Wickremesinghe was the only UNP member to be seated along with the President while apart from Arjuna Ranatunga and Ven. Athuraliya Ratana all the others — Susil Premajayantha, Nimal Siripala, Dilan Perera, John Seveniratne, Dumina Dissanayake, Mahinda Samarasinghe and Anura Priyadharshana yapa are all SLFP members.
Sirisena predictably did not take any questions.
Already there was intense criticism over his son accompanying him to the General Assembly of the UN following in the footsteps of his predecessor Mahinda Rajapakse who had similarly used tax payers’ money for his son sojourn in New York.
The welcome for President Sirisena was also controversial. A president who spent less than 65,000 rupees for his simple swearing in ceremony at Independence Square in January had spent over LKR nine million for the welcome at the airport.
State television commentators were waxing eloquent on the conquering hero returning to the motherland after defeating powerful world forces. Traditional drummers and the rush of sycophants would have made Rajapaksa proud.
A senior minister in the government was ready to give Sirisena the benefit of the doubt.
"All these things have been arranged by local party organisers who are looking for brownie points," he told reporters at the president’s house on Friday night.
"There were two Muslim SLFP stalwarts who had a cutout war to demonstrate who could put up more eye sores in praise of Sirisena."
The UN Human Rights Council resolution does not have the words “hybrid courts” and was also not prescriptive, the president said claiming that it was a victory for Sri Lanka.
He said he will consult all political leaders as well as religious dignitaries on the proposed domestic mechanism to address accountability for alleged war crimes.

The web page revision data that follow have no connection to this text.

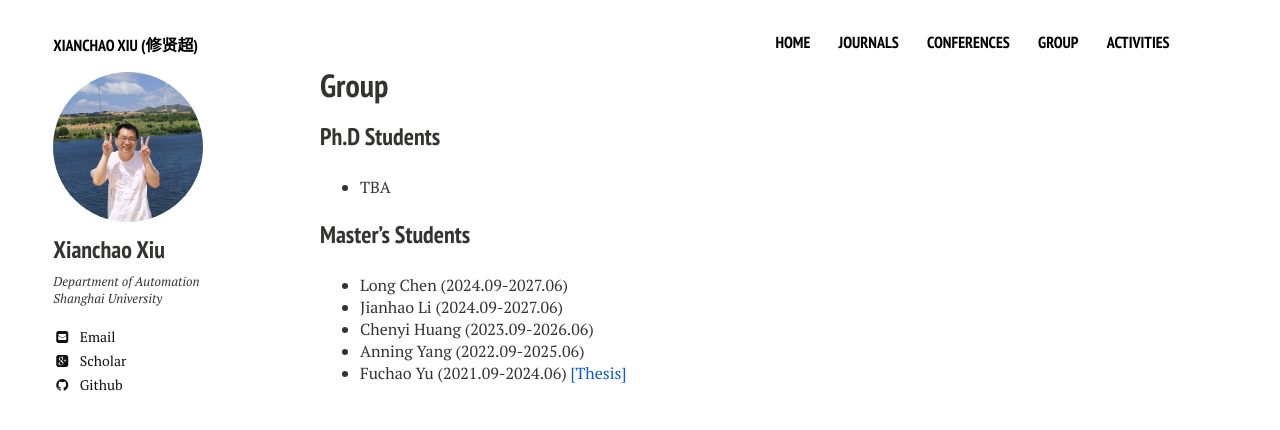
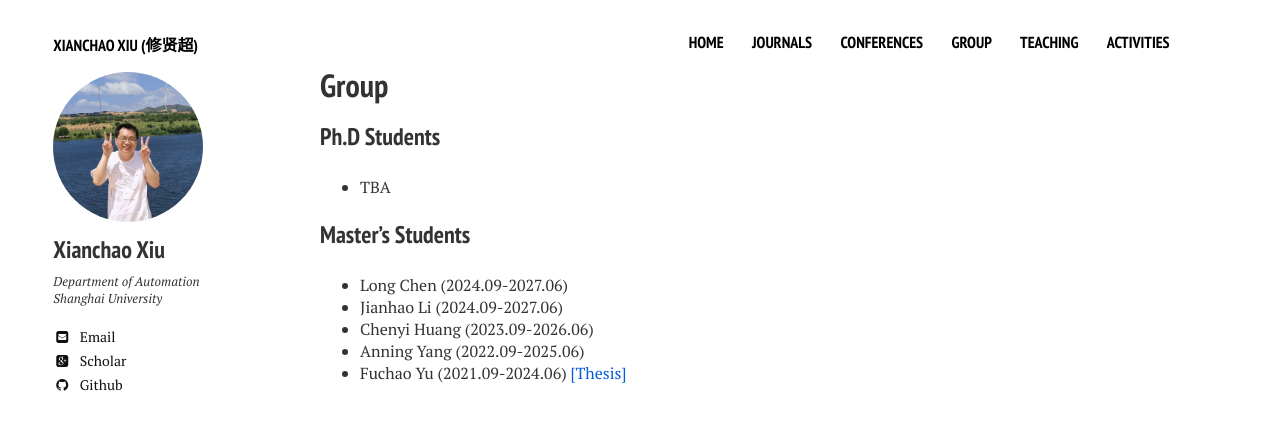
Before and after one commit to xianchaoxiu/xianchaoxiu.github.io, a Jekyll site: the page built from group/index.md, in a window 1280 px wide. Shown: the top 430 px of the page. Built offline with Jekyll 4.4.1, drawn with Linux system fonts in a browser that asks for light colours; nearby versions of some CDN libraries.

Commit message:
Update navigation.yml

```diff
--- a/_data/navigation.yml
+++ b/_data/navigation.yml
@@ -10,11 +10,18 @@
 - title: Journals
   url: /journals
 
+
 - title: Conferences
   url: /conferences
+
 
 - title: Group
   url: /group
 
+
+- title: Teaching
+  url: /teaching
+
+
 - title: Activities
   url: /activities
```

Sri Lanka has about 18 months to come up with an internationally acceptable inquiry that will also include independent foreign judges, prosecutors andtechnical experts.
Although Sri Lanka managed to secure a softening of the language of the resolution that was adopted unanimously, the subtext is clear that Colombo had undertaken to ensure some form of international involvement to underwrite the independence of any investigative mechanism.
Sirisena getting his senior SLFP stalwarts to the president’s house and putting them on television while he praised the resolution could give the impression that the SLFP is also on board although the Rajapaksa faction has made it clear that they will oppose any involvement of foreigners. (Colombo/Oct03/2015)